No inspection needed. woodnthings addressed some good points and thanks for them. The treads are oak and one piece with a bull nose. We were using a scrap from one when we cut to length. There will be a 1/4 inch riser. We decided to measure each step as they are all different depths (and lengths- quality crafting?). Measure the depth, add 1/4 inch and the overhang. Rip and finish. The next thing is how to trim the side on the upper set of six steps. Searched and found a gazillion photos of stair trim.
woodnthings likes this.

A diamond is how coal reacts under pressure.
Pineknot_86 is offline  
Reply

Quick Reply
Message:
Options

Register Now



In order to be able to post messages on the Woodworking Talk - Woodworkers Forum forums, you must first register.
Please enter your desired user name, your email address and other required details in the form below.

User Name:
Password
Please enter a password for your user account. Note that passwords are case-sensitive.

Password:
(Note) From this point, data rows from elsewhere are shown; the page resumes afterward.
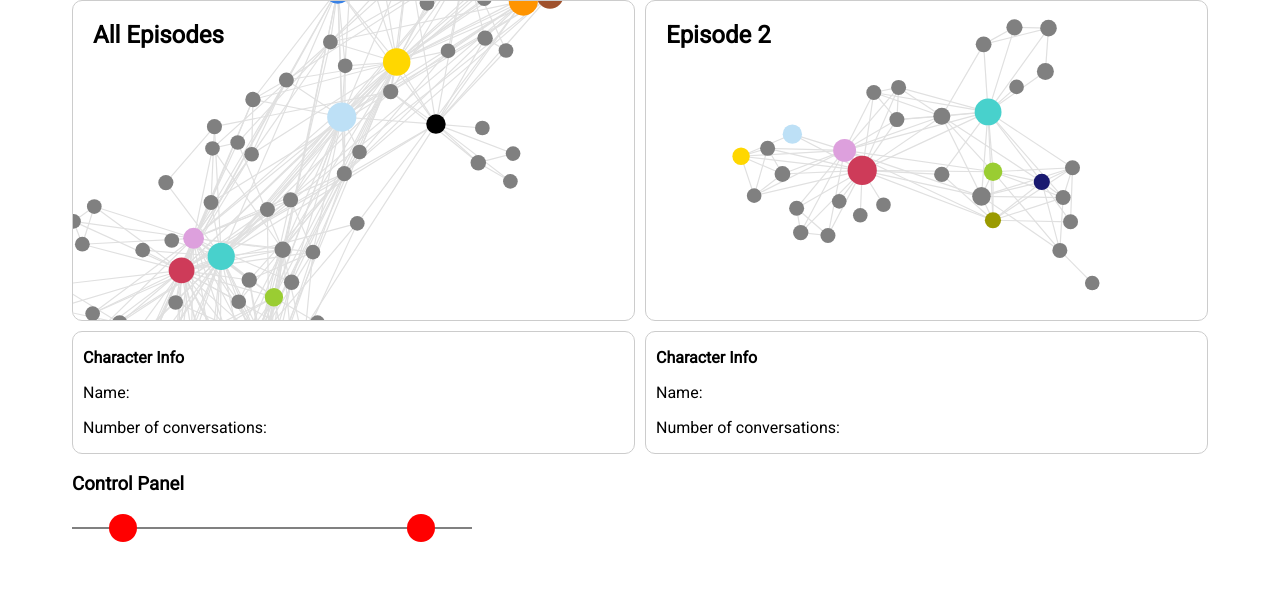
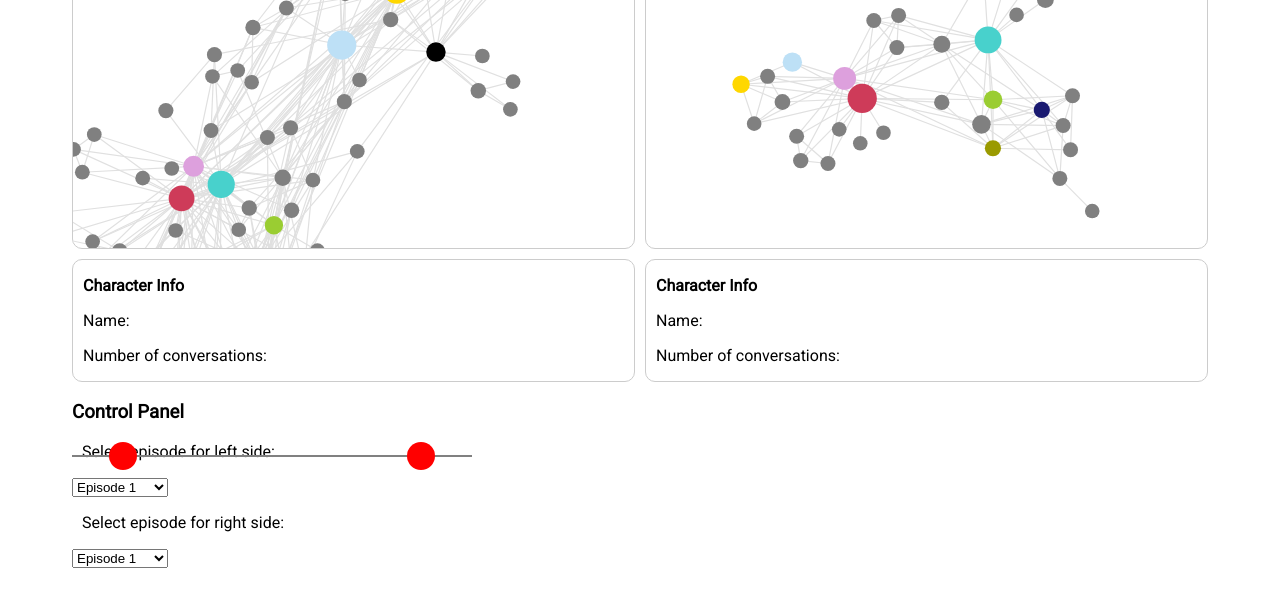
Before and after one commit to rasmussvala/TNM111_InfoVis, a website: page Assignment4/index.html in a window 1280 px wide. Shown: the part 153-760 px from the top of the page. Drawn offline with Linux system fonts and the light colour scheme; animation ran at ten frames a second.

Commit message:
added selector, no css

```diff
--- a/Assignment4/CSS/style.css
+++ b/Assignment4/CSS/style.css
@@ -32,7 +32,8 @@ p {
 }
 
 body {
-  padding: 4em;
+  padding-left: 4em;
+  padding-right: 4em;
   font-family: "Roboto", sans-serif;
 }
 
--- a/Assignment4/index.html
+++ b/Assignment4/index.html
@@ -51,6 +51,35 @@
           <input type="range" min="0" max="50" value="45" id="upper" />
         </span>
       </div>
+
+      <div class="episode-selector">
+        <div class="selector1">
+          <p>Select episode for left side:</p>
+          <select name="episode" id="episode">
+            <option value="ep1">Episode 1</option>
+            <option value="ep2">Episode 2</option>
+            <option value="ep3">Episode 3</option>
+            <option value="ep4">Episode 4</option>
+            <option value="ep5">Episode 5</option>
+            <option value="ep6">Episode 6</option>
+            <option value="ep7">Episode 7</option>
+            <option value="all">All Episodes</option>
+          </select>
+        </div>
+        <div class="selector2">
+          <p>Select episode for right side:</p>
+          <select name="episode" id="episode">
+            <option value="ep1">Episode 1</option>
+            <option value="ep2">Episode 2</option>
+            <option value="ep3">Episode 3</option>
+            <option value="ep4">Episode 4</option>
+            <option value="ep5">Episode 5</option>
+            <option value="ep6">Episode 6</option>
+            <option value="ep7">Episode 7</option>
+            <option value="all">All Episodes</option>
+          </select>
+        </div>
+      </div>
     </div>
 
     <script src="assignment4.js" type="module"></script>
```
Confirm Password:
Email Address
Please enter a valid email address for yourself.

Email Address:
OR

Log-in










Thread Tools
Show Printable Version Show Printable Version
Email this Page Email this Page
Display Modes
Linear Mode Linear Mode



Posting Rules  
You may post new threads
You may post replies
You may not post attachments
You may not edit your posts

BB code is On
Smilies are On
[IMG] code is On
HTML code is Off
Trackbacks are Off
Pingbacks are Off
Refbacks are Off

 
For the best viewing experience please update your browser to Google Chrome